Opinion Columnist at The New York Times
Leonard Downie, Jr.
Former Executive Editor of The Washington Post
Journalist; Executive Producer and Co-host of “On with Kara Swisher” podcast
Here is what we have in store this week:
• We debate whether staying objective suppresses viewpoints or keeps a journalist’s bias out of the news
• A closer look at how the public perceives journalists around the world
• Your Sunday reading list
Is the news you consume objective? Does it need to be?
These questions have swirled around our national debate in recent years. They have intensified in a culture where the American press has been called “the enemy of the people” and others question whether media outlets should use words like “lie” and “racist” in their stories. The same questions gained new meaning as the George Floyd protests and a racial reckoning rocked the nation’s newsrooms, prompting some journalists to ask whether objectivity was actually in the way of effective reporting. These questions spilled into private Slack messages and public Twitter screeds, at a time when tense battles playing out in newsrooms became the news.
Objectivity hasn’t always been a standard of American journalism. It only became a North Star about a century ago. And now it’s unclear whether the next generation of journalists will reach for it at all. They ask, “Objective by whose standards?” and wonder who benefits from objectivity: audiences… or a cohort of editors who are predominantly older, white, and male. Meanwhile, advocates of objectivity caution that a pivot away from the principle would prompt public trust in the media to plummet.
The stakes are high. The principles that newsrooms hold dear define what gets covered and how. Changing those values may shift how much the public trusts the press — for better or for worse — and, in turn, shape the media’s ability to combat misinformation or reach beyond echo chambers.
So today, we debate the question: Is Objectivity Essential to Journalism? Arguing “yes” is New York Times Opinion columnist Bret Stephens – who returns for his sixth debate. Arguing “no” is former Executive Editor of The Washington Post, Leonard Downie, Jr., who also serves as a professor at Arizona State University’s Walter Cronkite School of Journalism and Mass Communication. Our guest moderator is Nayeema Raza, a New York Magazine journalist who executive produces and co-hosts the podcast “On with Kara Swisher.”
DEBATING THE DATA
How Can News Outlets Boost Their Readers’ Trust?
Is Objectivity Essential to Journalism?
“Objectivity is neither about knowing the truth nor ignoring the truth. It is about going about our business with the knowledge we may never know the full truth, but that we can offer our audiences accurate and relevant facts so they can make better-informed decisions.”
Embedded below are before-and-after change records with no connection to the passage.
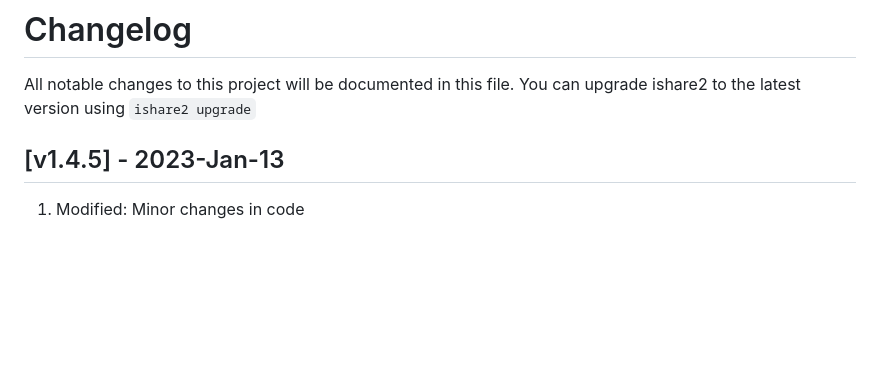
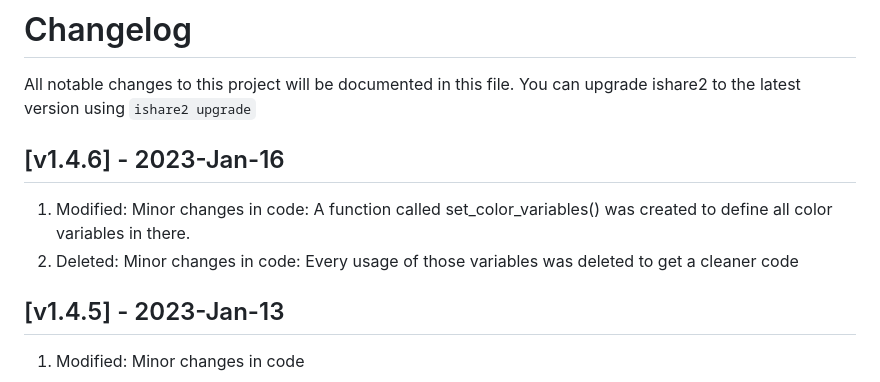
Before and after one commit to pnetlabrepo/ishare2, a Markdown page: CHANGELOG.md, the part around the change. Drawn GitHub-style; blank space fills up the shorter version.

```diff
--- a/CHANGELOG.md
+++ b/CHANGELOG.md
@@ -1,5 +1,10 @@
 # Changelog
 All notable changes to this project will be documented in this file. You can upgrade ishare2 to the latest version using `ishare2 upgrade`
+
+## [v1.4.6] - 2023-Jan-16
+
+1) Modified: Minor changes in code: A function called set_color_variables() was created to define all color variables in there.
+2) Deleted: Minor changes in code: Every usage of those variables was deleted to get a cleaner code
 
 ## [v1.4.5] - 2023-Jan-13
 
```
“Traditional journalism objectivity… often distorted reality. Traditional journalistic objectivity was a standard dictated over decades in the last century by white male editors in predominantly white male newsrooms, and it reinforced their own view of the world, which left an awful lot out until relatively recently.”
Leonard Downie, Jr.
WEEKLY POINTS OF VIEW
The AI Power Paradox
Ian Bremmer and Mustafa Suleyman | August 16, 2023
Watch Ian’s debate on whether China’s power has peaked
Your Questions About Covid-19, Answered by Dr. Leana Wen
Leana Wen | August 10, 2023
The Washington Post
Watch Leana’s debate on whether whether COVID booster shots are unethical
The Arc of Reform
Christopher Rufo | August 10, 2023
Watch Christopher’s debate on whether certain books should be banned in school
Court Slaps Down the FDA Again for Illegally Dropping Abortion Pill Rules
Thomas Jipping and Sarah Parshall Perry | August 21, 2023
Watch Thomas’s debate on the filibuster